June 12, 1997
After extensive analysis of the costs and participation levels in our Intercollegiate Athletic programs, and through consultation with the Athletic Department, the University Budget Advisory Board and the Intercollegiate Athletic Advisory Council, I have reached the regrettable conclusion that we must discontinue four men's sports teams to meet our budget responsibilities and our ethical obligation to provide equitable opportunities for male and female student athletes. The men's sports that we will discontinue are baseball, volleyball, soccer and swimming.
This was a very difficult and, as you have read, controversial decision. We are particularly sorry that this will be painful for student athletes and coaching staffs. During the past few years, the University has taken several actions that were designed to preserve and enhance our Intercollegiate Athletic Program. These included reorganizing management, upgrading facilities, joining the Big Sky Conference and making long term general fund commitments to the program. CSUN students taxed themselves to provide additional funding; the university community supported additional funding for athletics even during these times of reduced state resources.
Our hopes that these efforts would place the program on a solid footing were proved wrong when it became apparent that the additional expenses of Big Sky competition drove the athletic budget into deficit. In addition, because we had agreed to meet the gender equity commitments of the CSU, the logic of reducing men's sports became the only option available to fulfill these obligations. Our clear preference would have been to maintain all of the men's sports we had and to add women's sports to achieve equitable participation. But that was not a realistic option; nor was lessening financial support to our academic programs an acceptable choice.

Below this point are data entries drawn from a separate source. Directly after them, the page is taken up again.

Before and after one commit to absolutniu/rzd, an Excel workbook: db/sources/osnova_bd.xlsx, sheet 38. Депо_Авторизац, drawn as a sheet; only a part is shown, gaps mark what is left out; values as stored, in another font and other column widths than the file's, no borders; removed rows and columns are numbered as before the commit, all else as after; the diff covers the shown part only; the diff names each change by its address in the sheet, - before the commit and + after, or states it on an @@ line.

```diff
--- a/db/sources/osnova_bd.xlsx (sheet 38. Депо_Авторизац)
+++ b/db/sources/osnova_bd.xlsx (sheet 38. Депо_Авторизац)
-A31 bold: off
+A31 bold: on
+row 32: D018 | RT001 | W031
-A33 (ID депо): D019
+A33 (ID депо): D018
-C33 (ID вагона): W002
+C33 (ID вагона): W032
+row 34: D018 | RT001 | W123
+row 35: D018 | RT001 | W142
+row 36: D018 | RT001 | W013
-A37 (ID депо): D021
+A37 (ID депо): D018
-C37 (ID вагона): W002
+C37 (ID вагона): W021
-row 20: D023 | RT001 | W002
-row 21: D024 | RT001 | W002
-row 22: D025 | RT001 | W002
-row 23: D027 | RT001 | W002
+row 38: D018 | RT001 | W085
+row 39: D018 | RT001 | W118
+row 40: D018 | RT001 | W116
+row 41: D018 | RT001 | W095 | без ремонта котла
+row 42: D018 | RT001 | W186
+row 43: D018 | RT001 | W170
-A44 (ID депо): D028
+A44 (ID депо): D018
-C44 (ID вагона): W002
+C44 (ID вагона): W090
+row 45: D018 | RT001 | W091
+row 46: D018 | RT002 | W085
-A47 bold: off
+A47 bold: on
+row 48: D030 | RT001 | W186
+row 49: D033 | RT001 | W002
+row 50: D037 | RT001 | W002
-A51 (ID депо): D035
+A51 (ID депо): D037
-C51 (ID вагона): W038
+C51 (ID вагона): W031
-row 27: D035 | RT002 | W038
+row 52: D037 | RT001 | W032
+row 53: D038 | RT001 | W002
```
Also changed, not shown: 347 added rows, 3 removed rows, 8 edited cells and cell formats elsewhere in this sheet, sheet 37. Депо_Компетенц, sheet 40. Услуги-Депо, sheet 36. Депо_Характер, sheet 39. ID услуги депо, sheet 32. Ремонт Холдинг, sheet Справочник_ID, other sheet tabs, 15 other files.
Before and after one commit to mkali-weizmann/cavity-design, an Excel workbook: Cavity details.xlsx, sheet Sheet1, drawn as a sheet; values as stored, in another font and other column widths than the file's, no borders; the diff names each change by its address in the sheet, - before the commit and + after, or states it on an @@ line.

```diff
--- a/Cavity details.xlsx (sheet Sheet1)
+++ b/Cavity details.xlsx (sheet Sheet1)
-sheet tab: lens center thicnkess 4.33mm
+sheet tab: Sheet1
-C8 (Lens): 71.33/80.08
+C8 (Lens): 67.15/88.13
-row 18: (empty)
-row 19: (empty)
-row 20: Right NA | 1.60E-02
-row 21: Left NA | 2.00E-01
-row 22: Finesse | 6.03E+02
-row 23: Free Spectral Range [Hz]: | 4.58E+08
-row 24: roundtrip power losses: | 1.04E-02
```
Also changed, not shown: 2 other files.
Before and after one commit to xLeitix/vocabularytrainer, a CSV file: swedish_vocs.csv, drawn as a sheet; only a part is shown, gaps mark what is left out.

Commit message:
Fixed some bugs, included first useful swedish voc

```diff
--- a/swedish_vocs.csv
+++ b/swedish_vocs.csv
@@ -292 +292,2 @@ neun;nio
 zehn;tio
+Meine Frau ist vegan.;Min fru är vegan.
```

We understand the disappointment and anger that members of the sports community will express about this decision. Some will characterize our dilemma as only a budget problem; others will blame the legislation and court decisions that require us to offer an equitable balance of opportunities for men and women. To me, the primary question was how could we do what was ethically right and also maintain a high quality and competitive athletic program without damaging our primary teaching, research and public service mission. Understandably the debates about the athletic program will be around single vested interests; my obligation to the University, however, is to uphold both the integrity of the University's internal decision-making processes and the primacy of our academic mission.
As I look back over the last five years at Cal State Northridge, this is not the first time we have had to be certain about our values and priorities. We are first and foremost an academic institution in which the opportunity for athletic competition serves a very small proportion of our student body. We appreciate the contribution these athletes make to the overall campus environment and, for this reason, hope to preserve a strong and competitive conference program. We will do that in a manner that fulfills the letter and the spirit of Title IX and the CSU-NOW agreement.
I believe we have made the right choices, as difficult as they have been, and we will do everything we can to mitigate the negative effects of these decisions on our athletes and coaching staff. I would ask all members of the campus community to support them, to support our continuing efforts to maintain Division I sports and to understand that the emotion that will be displayed in the media is one measure of the degree to which sports influence our general culture.
Blenda J. Wilson